WORDS Michael Hilton IMAGES Filip Okopny
When Tomek of Jasin Motorcycles dives into a build, he doesn’t take shortcuts. He commits to quality work and exercises meticulous attention-to-detail, and this Honda—his so-called “Barrel of Death”—is a testament to that.
Combing classified websites in his home country of Poland, Tomek came across this 1978 Honda CB400, bought it, and began disassembling the bike “right down to the very last screw.” Tomek wanted a bike with simple, clean, retro style. He stresses that one of the most important parts of a build is getting the frame worked into the proper proportions; it’s critical that the dimensions be exact, according to Tomek. When we ask him what his formula is, he answers with a wry smile: “That’s my little mystery.”
Tomek fabricated a lot of parts himself, like the seat, aluminum side fairings, short exhausts, and rear fender. He replaced the original fuel tank with a vintage motocross tank but kept the original brakes and wheels, which are now wrapped with new Shinko tires. He did all of the paintwork himself but outsourced the leatherwork, which is finished with striking red thread. The gauges, grips, and lights all speak to the vintage style Tomek strived for.

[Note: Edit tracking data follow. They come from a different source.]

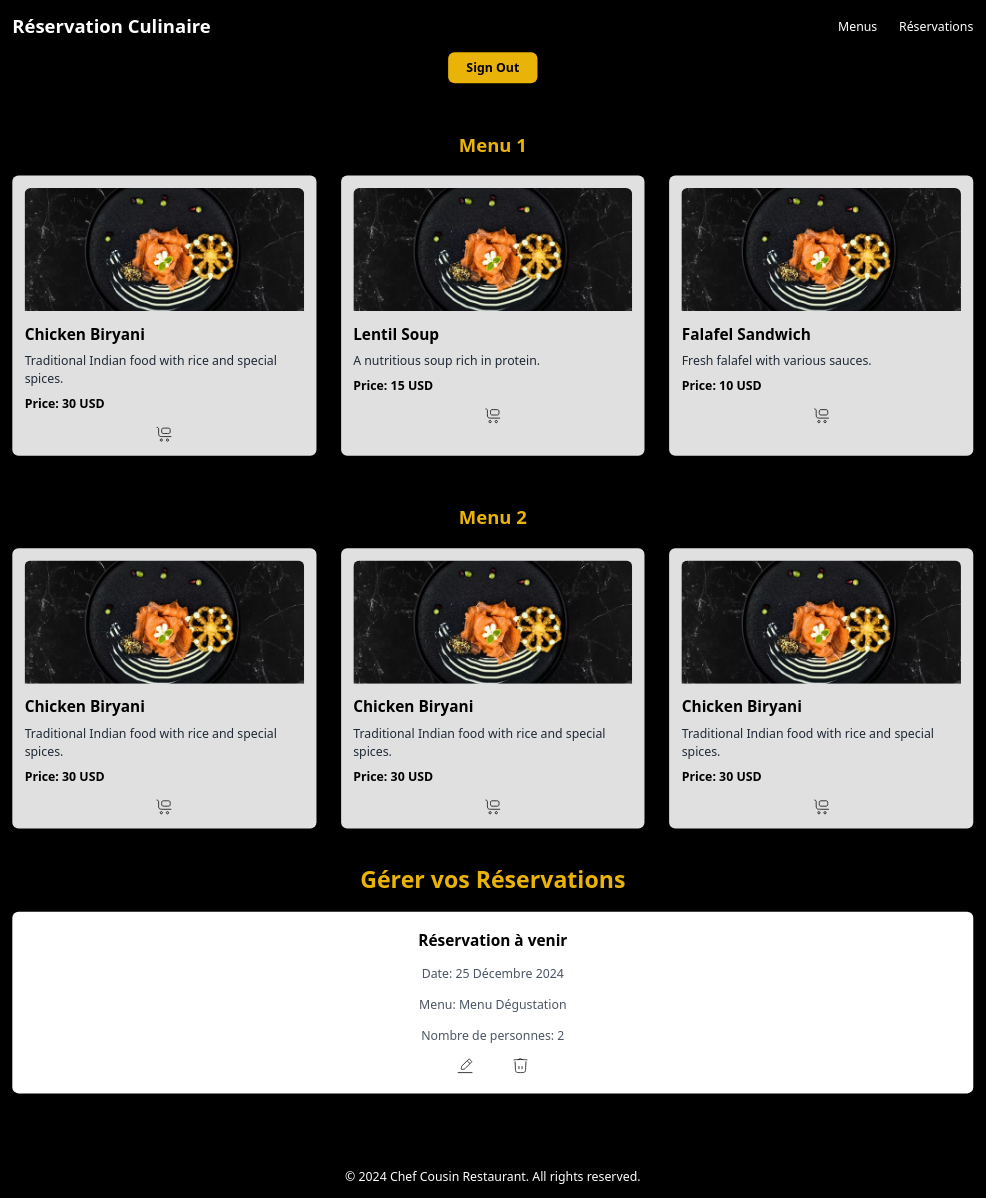
Repository: HamzaChehlaoui/Site-Web-pour-un-Chef-Cuisinier
Page: http://localhost/menuutil.php
The author's editor kept a copy of each file at every save. The page is drawn from the files as they stood at one save, then again after a run of saves.
The browser window is 1280 px wide. The pictures show the whole page, at 77% of full size.
Some web libraries are served in a nearby version. The page is run by PHP 8.4 with error messages shown; the project is at /var/www/html/.

Above is the page before, as saved 2024-12-18 17:20:16.

### menuutil.php
<!DOCTYPE html>
<html lang="fr">
<head>
    <meta charset="UTF-8">
    <meta name="viewport" content="width=device-width, initial-scale=1.0">
    <title>Réservation d'Expérience Culinaire</title>
    <script src="https://cdn.tailwindcss.com"></script></head>
<body class="bg-black font-sans">

    <!-- Navbar -->
    <header class="bg-black text-white p-4">
        <div class="max-w-7xl mx-auto flex justify-between items-center">
            <h1 class="text-[1.5rem] font-semibold">Réservation Culinaire</h1>
            <nav class="space-x-6">
                <a href="#menus" class="hover:text-gray-300">Menus</a>
                <a href="#reservations" class="hover:text-gray-300">Réservations</a>
            </nav>
        </div>
    </header>
    <div class="text-center mb-8">
        <a href="index.php" class="inline-block bg-yellow-500 text-black px-6 py-2 rounded-lg font-semibold hover:scale-105 hover:shadow-lg transition-transform">
            Sign Out
        </a>
    </div>
    <!-- Menu Section -->
    <section class="py-8">
        <div class="container mx-auto px-4">
            <h2 class="text-2xl font-semibold mb-6 text-center text-yellow-500">Menu 1</h2>
            <div class="grid grid-cols-1 sm:grid-cols-2 lg:grid-cols-3 gap-8">
                <!-- Dish 1 -->
                <div class="bg-[#E0E0E0] p-4 rounded-lg shadow-lg hover:shadow-xl hover:bg-[#E0E0E0] transition duration-300">
                    <img src="zalmbloem-met-roomkaas_hr-4.webp" alt="Dish 1" class="w-full h-40 object-cover rounded-t-lg">
                    <h3 class="text-xl font-semibold mt-4 text-black">Chicken Biryani</h3>
                    <p class="text-gray-800 mt-2">Traditional Indian food with rice and special spices.</p>
                    <p class="mt-2 font-bold text-black">Price: 30 USD</p>
                      <!-- Edit and Delete buttons -->
                    <div class="mt-4 flex justify-center">
                <svg width="24" height="24" viewBox="0 0 24 24" fill="none" xmlns="http://www.w3.org/2000/svg">
                <path d="M10 19.5C10 20.3284 9.32843 21 8.5 21C7.67157 21 7 20.3284 7 19.5C7 18.6716 7.67157 18 8.5 18C9.32843 18 10 18.6716 10 19.5Z" stroke="black" stroke-width="null" class="my-path"></path>
                <path d="M18 19.5C18 20.3284 17.3284 21 16.5 21C15.6716 21 15 20.3284 15 19.5C15 18.6716 15.6716 18 16.5 18C17.3284 18 18 18.6716 18 19.5Z" stroke="black" stroke-width="null" class="my-path"></path>
                <path d="M21 15H11C8.17157 15 6.75736 15 5.87868 14.1213C5 13.2426 5 11.8284 5 9V5C5 3.89543 4.10457 3 3 3" stroke="black" stroke-width="null" stroke-linecap="round" class="my-path"></path>
                <path d="M9 7.5C9 6.09554 9 5.39331 9.33706 4.88886C9.48298 4.67048 9.67048 4.48298 9.88886 4.33706C10.3933 4 11.0955 4 12.5 4H16.5C17.9045 4 18.6067 4 19.1111 4.33706C19.3295 4.48298 19.517 4.67048 19.6629 4.88886C20 5.39331 20 6.09554 20 7.5C20 8.90446 20 9.60669 19.6629 10.1111C19.517 10.3295 19.3295 10.517 19.1111 10.6629C18.6067 11 17.9045 11 16.5 11H12.5C11.0955 11 10.3933 11 9.88886 10.6629C9.67048 10.517 9.48298 10.3295 9.33706 10.1111C9 9.60669 9 8.90446 9 7.5Z" stroke="black" stroke-width="null" class="my-path"></path>
                </svg>

                    </div>
                </div>
                <!-- Dish 2 -->
                <div class="bg-[#E0E0E0] p-4 rounded-lg shadow-lg hover:shadow-xl hover:bg-[#E0E0E0] transition duration-300">
                    <img src="zalmbloem-met-roomkaas_hr-4.webp" alt="Dish 2" class="w-full h-40 object-cover rounded-t-lg">
                    <h3 class="text-xl font-semibold mt-4 text-black">Lentil Soup</h3>
                    <p class="text-gray-800 mt-2">A nutritious soup rich in protein.</p>
                    <p class="mt-2 font-bold text-black">Price: 15 USD</p>
                      <!-- Edit and Delete buttons -->
                    <div class="mt-4 flex justify-center">
                    <svg width="24" height="24" viewBox="0 0 24 24" fill="none" xmlns="http://www.w3.org/2000/svg">
                    <path d="M10 19.5C10 20.3284 9.32843 21 8.5 21C7.67157 21 7 20.3284 7 19.5C7 18.6716 7.67157 18 8.5 18C9.32843 18 10 18.6716 10 19.5Z" stroke="black" stroke-width="null" class="my-path"></path>
                    <path d="M18 19.5C18 20.3284 17.3284 21 16.5 21C15.6716 21 15 20.3284 15 19.5C15 18.6716 15.6716 18 16.5 18C17.3284 18 18 18.6716 18 19.5Z" stroke="black" stroke-width="null" class="my-path"></path>
                    <path d="M21 15H11C8.17157 15 6.75736 15 5.87868 14.1213C5 13.2426 5 11.8284 5 9V5C5 3.89543 4.10457 3 3 3" stroke="black" stroke-width="null" stroke-linecap="round" class="my-path"></path>
                    <path d="M9 7.5C9 6.09554 9 5.39331 9.33706 4.88886C9.48298 4.67048 9.67048 4.48298 9.88886 4.33706C10.3933 4 11.0955 4 12.5 4H16.5C17.9045 4 18.6067 4 19.1111 4.33706C19.3295 4.48298 19.517 4.67048 19.6629 4.88886C20 5.39331 20 6.09554 20 7.5C20 8.90446 20 9.60669 19.6629 10.1111C19.517 10.3295 19.3295 10.517 19.1111 10.6629C18.6067 11 17.9045 11 16.5 11H12.5C11.0955 11 10.3933 11 9.88886 10.6629C9.67048 10.517 9.48298 10.3295 9.33706 10.1111C9 9.60669 9 8.90446 9 7.5Z" stroke="black" stroke-width="null" class="my-path"></path>
                    </svg>

                    </div>
                </div>
                <!-- Dish 3 -->
                <div class="bg-[#E0E0E0] p-4 rounded-lg shadow-lg hover:shadow-xl hover:bg-[#E0E0E0] transition duration-300">
                    <img src="zalmbloem-met-roomkaas_hr-4.webp" alt="Dish 3" class="w-full h-40 object-cover rounded-t-lg">
                    <h3 class="text-xl font-semibold mt-4 text-black">Falafel Sandwich</h3>
                    <p class="text-gray-800 mt-2">Fresh falafel with various sauces.</p>
                    <p class="mt-2 font-bold text-black">Price: 10 USD</p>
                       <!-- Edit and Delete buttons -->
                    <div class="mt-4 flex justify-center">
                        <!-- edit  -->
                        <svg width="24" height="24" viewBox="0 0 24 24" fill="none" xmlns="http://www.w3.org/2000/svg">
                        <path d="M10 19.5C10 20.3284 9.32843 21 8.5 21C7.67157 21 7 20.3284 7 19.5C7 18.6716 7.67157 18 8.5 18C9.32843 18 10 18.6716 10 19.5Z" stroke="black" stroke-width="null" class="my-path"></path>
                        <path d="M18 19.5C18 20.3284 17.3284 21 16.5 21C15.6716 21 15 20.3284 15 19.5C15 18.6716 15.6716 18 16.5 18C17.3284 18 18 18.6716 18 19.5Z" stroke="black" stroke-width="null" class="my-path"></path>
                        <path d="M21 15H11C8.17157 15 6.75736 15 5.87868 14.1213C5 13.2426 5 11.8284 5 9V5C5 3.89543 4.10457 3 3 3" stroke="black" stroke-width="null" stroke-linecap="round" class="my-path"></path>
                        <path d="M9 7.5C9 6.09554 9 5.39331 9.33706 4.88886C9.48298 4.67048 9.67048 4.48298 9.88886 4.33706C10.3933 4 11.0955 4 12.5 4H16.5C17.9045 4 18.6067 4 19.1111 4.33706C19.3295 4.48298 19.517 4.67048 19.6629 4.88886C20 5.39331 20 6.09554 20 7.5C20 8.90446 20 9.60669 19.6629 10.1111C19.517 10.3295 19.3295 10.517 19.1111 10.6629C18.6067 11 17.9045 11 16.5 11H12.5C11.0955 11 10.3933 11 9.88886 10.6629C9.67048 10.517 9.48298 10.3295 9.33706 10.1111C9 9.60669 9 8.90446 9 7.5Z" stroke="black" stroke-width="null" class="my-path"></path>
                        </svg>
                    </div>
                </div>
                </div>
            </div>
        </div>
         <!-- /* From Uiverse.io by OnCloud125252 */  -->

    </section>
    <section class="py-8">
        <div class="container mx-auto px-4">
            <h2 class="text-2xl font-semibold mb-6 text-center text-yellow-500">Menu 2</h2>
            <div class="grid grid-cols-1 sm:grid-cols-2 lg:grid-cols-3 gap-8">
                <!-- Repeat the dishes here with Edit and Delete buttons -->
                <div class="bg-[#E0E0E0] p-4 rounded-lg shadow-lg hover:shadow-xl hover:bg-[#E0E0E0] transition duration-300">
                    <img src="zalmbloem-met-roomkaas_hr-4.webp" alt="Dish 1" class="w-full h-40 object-cover rounded-t-lg">
                    <h3 class="text-xl font-semibold mt-4 text-black">Chicken Biryani</h3>
                    <p class="text-gray-800 mt-2">Traditional Indian food with rice and special spices.</p>
                    <p class="mt-2 font-bold text-black">Price: 30 USD</p>
                      <!-- Edit and Delete buttons -->
                    <div class="mt-4 flex justify-center">
                        <!-- edit  -->
                        <svg width="24" height="24" viewBox="0 0 24 24" fill="none" xmlns="http://www.w3.org/2000/svg">
                        <path d="M10 19.5C10 20.3284 9.32843 21 8.5 21C7.67157 21 7 20.3284 7 19.5C7 18.6716 7.67157 18 8.5 18C9.32843 18 10 18.6716 10 19.5Z" stroke="black" stroke-width="null" class="my-path"></path>
                        <path d="M18 19.5C18 20.3284 17.3284 21 16.5 21C15.6716 21 15 20.3284 15 19.5C15 18.6716 15.6716 18 16.5 18C17.3284 18 18 18.6716 18 19.5Z" stroke="black" stroke-width="null" class="my-path"></path>
                        <path d="M21 15H11C8.17157 15 6.75736 15 5.87868 14.1213C5 13.2426 5 11.8284 5 9V5C5 3.89543 4.10457 3 3 3" stroke="black" stroke-width="null" stroke-linecap="round" class="my-path"></path>
                        <path d="M9 7.5C9 6.09554 9 5.39331 9.33706 4.88886C9.48298 4.67048 9.67048 4.48298 9.88886 4.33706C10.3933 4 11.0955 4 12.5 4H16.5C17.9045 4 18.6067 4 19.1111 4.33706C19.3295 4.48298 19.517 4.67048 19.6629 4.88886C20 5.39331 20 6.09554 20 7.5C20 8.90446 20 9.60669 19.6629 10.1111C19.517 10.3295 19.3295 10.517 19.1111 10.6629C18.6067 11 17.9045 11 16.5 11H12.5C11.0955 11 10.3933 11 9.88886 10.6629C9.67048 10.517 9.48298 10.3295 9.33706 10.1111C9 9.60669 9 8.90446 9 7.5Z" stroke="black" stroke-width="null" class="my-path"></path>
                        </svg>

                    </div>
                </div>
                <!-- Dish 1 -->
                <div class="bg-[#E0E0E0] p-4 rounded-lg shadow-lg hover:shadow-xl hover:bg-[#E0E0E0] transition duration-300">
                    <img src="zalmbloem-met-roomkaas_hr-4.webp" alt="Dish 1" class="w-full h-40 object-cover rounded-t-lg">
                    <h3 class="text-xl font-semibold mt-4 text-black">Chicken Biryani</h3>
                    <p class="text-gray-800 mt-2">Traditional Indian food with rice and special spices.</p>
                    <p class="mt-2 font-bold text-black">Price: 30 USD</p>
                      <!-- Edit and Delete buttons -->
                    <div class="mt-4 flex justify-center">
                    <svg width="24" height="24" viewBox="0 0 24 24" fill="none" xmlns="http://www.w3.org/2000/svg">
                    <path d="M10 19.5C10 20.3284 9.32843 21 8.5 21C7.67157 21 7 20.3284 7 19.5C7 18.6716 7.67157 18 8.5 18C9.32843 18 10 18.6716 10 19.5Z" stroke="black" stroke-width="null" class="my-path"></path>
                    <path d="M18 19.5C18 20.3284 17.3284 21 16.5 21C15.6716 21 15 20.3284 15 19.5C15 18.6716 15.6716 18 16.5 18C17.3284 18 18 18.6716 18 19.5Z" stroke="black" stroke-width="null" class="my-path"></path>
                    <path d="M21 15H11C8.17157 15 6.75736 15 5.87868 14.1213C5 13.2426 5 11.8284 5 9V5C5 3.89543 4.10457 3 3 3" stroke="black" stroke-width="null" stroke-linecap="round" class="my-path"></path>
                    <path d="M9 7.5C9 6.09554 9 5.39331 9.33706 4.88886C9.48298 4.67048 9.67048 4.48298 9.88886 4.33706C10.3933 4 11.0955 4 12.5 4H16.5C17.9045 4 18.6067 4 19.1111 4.33706C19.3295 4.48298 19.517 4.67048 19.6629 4.88886C20 5.39331 20 6.09554 20 7.5C20 8.90446 20 9.60669 19.6629 10.1111C19.517 10.3295 19.3295 10.517 19.1111 10.6629C18.6067 11 17.9045 11 16.5 11H12.5C11.0955 11 10.3933 11 9.88886 10.6629C9.67048 10.517 9.48298 10.3295 9.33706 10.1111C9 9.60669 9 8.90446 9 7.5Z" stroke="black" stroke-width="null" class="my-path"></path>
                    </svg>
                   </div>
                </div>
            <!-- Dish 1 -->
            <div class="bg-[#E0E0E0] p-4 rounded-lg shadow-lg hover:shadow-xl hover:bg-[#E0E0E0] transition duration-300">
                    <img src="zalmbloem-met-roomkaas_hr-4.webp" alt="Dish 1" class="w-full h-40 object-cover rounded-t-lg">
                    <h3 class="text-xl font-semibold mt-4 text-black">Chicken Biryani</h3>
                    <p class="text-gray-800 mt-2">Traditional Indian food with rice and special spices.</p>
                    <p class="mt-2 font-bold text-black">Price: 30 USD</p>
                      <!-- Edit and Delete buttons -->
                    <div class="mt-4 flex justify-center">
                    <svg width="24" height="24" viewBox="0 0 24 24" fill="none" xmlns="http://www.w3.org/2000/svg">
                    <path d="M10 19.5C10 20.3284 9.32843 21 8.5 21C7.67157 21 7 20.3284 7 19.5C7 18.6716 7.67157 18 8.5 18C9.32843 18 10 18.6716 10 19.5Z" stroke="black" stroke-width="null" class="my-path"></path>
                    <path d="M18 19.5C18 20.3284 17.3284 21 16.5 21C15.6716 21 15 20.3284 15 19.5C15 18.6716 15.6716 18 16.5 18C17.3284 18 18 18.6716 18 19.5Z" stroke="black" stroke-width="null" class="my-path"></path>
                    <path d="M21 15H11C8.17157 15 6.75736 15 5.87868 14.1213C5 13.2426 5 11.8284 5 9V5C5 3.89543 4.10457 3 3 3" stroke="black" stroke-width="null" stroke-linecap="round" class="my-path"></path>
                    <path d="M9 7.5C9 6.09554 9 5.39331 9.33706 4.88886C9.48298 4.67048 9.67048 4.48298 9.88886 4.33706C10.3933 4 11.0955 4 12.5 4H16.5C17.9045 4 18.6067 4 19.1111 4.33706C19.3295 4.48298 19.517 4.67048 19.6629 4.88886C20 5.39331 20 6.09554 20 7.5C20 8.90446 20 9.60669 19.6629 10.1111C19.517 10.3295 19.3295 10.517 19.1111 10.6629C18.6067 11 17.9045 11 16.5 11H12.5C11.0955 11 10.3933 11 9.88886 10.6629C9.67048 10.517 9.48298 10.3295 9.33706 10.1111C9 9.60669 9 8.90446 9 7.5Z" stroke="black" stroke-width="null" class="my-path"></path>
                    </svg>
                   </div>
                </div>
            </div>
    <!-- Reservation Section -->
    <section id="reservations" class="py-12 bg-black">
        <div class="max-w-7xl mx-auto text-center">
            <h2 class="text-3xl font-bold mb-6 text-yellow-500">Gérer vos Réservations</h2>

            <div class="bg-white p-6 rounded-lg shadow-md">
                <h3 class="text-xl font-semibold mb-4">Réservation à venir</h3>
                <p class="text-gray-600 mb-4">Date: 25 Décembre 2024</p>
                <p class="text-gray-600 mb-4">Menu: Menu Dégustation</p>
                <p class="text-gray-600 mb-4">Nombre de personnes: 2</p>
                 <!-- Edit and Delete buttons -->
                 <div class="mt-4 flex justify-center gap-[3rem]">
                    <svg width="24" height="24" viewBox="0 0 24 24" fill="none" xmlns="http://www.w3.org/2000/svg">
                    <path d="M15.7734 4.42255L8.01924 12.2706C7.79291 12.4996 7.67974 12.6142 7.60917 12.7552C7.53859 12.8961 7.51521 13.0544 7.46845 13.3709L7.30803 14.4566C7.12534 15.693 7.034 16.3112 7.40145 16.6645C7.7689 17.0178 8.39306 16.9118 9.64137 16.6999L10.7375 16.5139C11.0571 16.4596 11.2168 16.4325 11.3579 16.3593C11.499 16.2861 11.6121 16.1715 11.8385 15.9425L19.5927 8.09446C20.2553 7.42379 20.5866 7.08846 20.5814 6.67712C20.5761 6.26578 20.2363 5.93906 19.5566 5.28563L18.6209 4.38599C17.9412 3.73256 17.6014 3.40584 17.1844 3.4112C16.7674 3.41655 16.4361 3.75188 15.7734 4.42255Z" stroke="black" stroke-width="null" class="my-path"></path>
                    <path d="M18.3329 9.22206L14.7773 5.6665" stroke="black" stroke-width="null" class="my-path"></path>
                    <path d="M21 21H3" stroke="black" stroke-width="null" stroke-linecap="round" class="my-path"></path>
                    </svg>
                    <!-- delete  -->
                    <svg width="24" height="24" viewBox="0 0 24 24" fill="none" xmlns="http://www.w3.org/2000/svg">
                    <path d="M5 7L5.29949 14.7868C5.41251 17.7252 5.46902 19.1944 6.40719 20.0972C7.34537 21 8.81543 21 11.7555 21H12.2433C15.1842 21 16.6547 21 17.5928 20.0972C18.531 19.1944 18.5875 17.7252 18.7006 14.7868L19 7" stroke="black" stroke-width="null" stroke-linecap="round" class="my-path"></path>
                    <path d="M10 13V16" stroke="black" stroke-width="null" stroke-linecap="round" class="my-path"></path>
                    <path d="M14 13V16" stroke="black" stroke-width="null" stroke-linecap="round" class="my-path"></path>
                    <path d="M20.4706 4.43329C18.6468 4.27371 17.735 4.19392 16.8229 4.13611C13.6109 3.93249 10.3891 3.93249 7.17707 4.13611C6.26506 4.19392 5.35318 4.27371 3.52942 4.43329" stroke="black" stroke-width="null" stroke-linecap="round" class="my-path"></path>
                    <path d="M13.7647 3.95212C13.7647 3.95212 13.3993 2.98339 11.6471 2.9834C9.8949 2.9834 9.52942 3.95211 9.52942 3.95211" stroke="black" stroke-width="null" stroke-linecap="round" class="my-path"></path>
                    </svg>  </div>
                </div> </div>
        </div>
    </section>

    <!-- Footer -->
    <footer class="bg-black text-white py-4">
        <div class="container mx-auto text-center">
            <p>&copy; 2024 Chef Cousin Restaurant. All rights reserved.</p>
        </div>
    </footer>

</body>
</html>

After the next 2 saves:
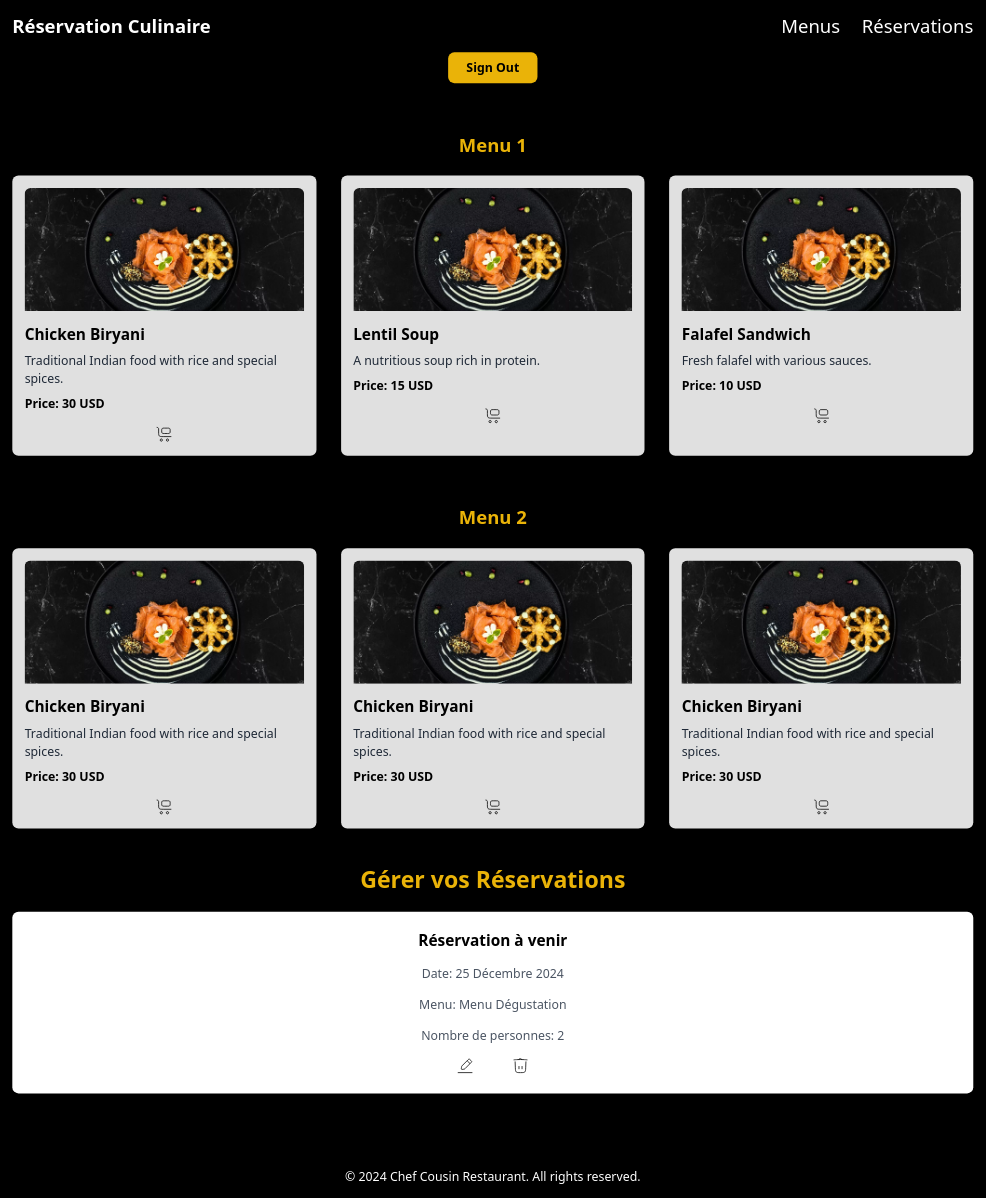
The 2 saves are shown as one change because they came seconds apart.
The last was saved 25 s later.
--- a/menuutil.php
+++ b/menuutil.php
@@ -12,8 +12,8 @@
         <div class="max-w-7xl mx-auto flex justify-between items-center">
             <h1 class="text-[1.5rem] font-semibold">Réservation Culinaire</h1>
             <nav class="space-x-6">
-                <a href="#menus" class="hover:text-gray-300">Menus</a>
-                <a href="#reservations" class="hover:text-gray-300">Réservations</a>
+                <a href="#menus" class="hover:text-gray-300 text-[1.5rem]">Menus</a>
+                <a href="#reservations" class="hover:text-gray-300 text-[1.5rem]">Réservations</a>
             </nav>
         </div>
     </header>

He tells us he’s very happy with how this CB400 turned out. It’s exactly what he envisioned. While the CB400 isn’t a fast bike, Tomek says it’s now much lighter than it once was, so it handles well and is a lot of fun to ride. We ask him about the bike’s ominous name, and he says that when he first saw the complete build, he thought, “It looks like a vintage barrel of death... know what I mean?” We're not sure, Tomek, but like it anyway.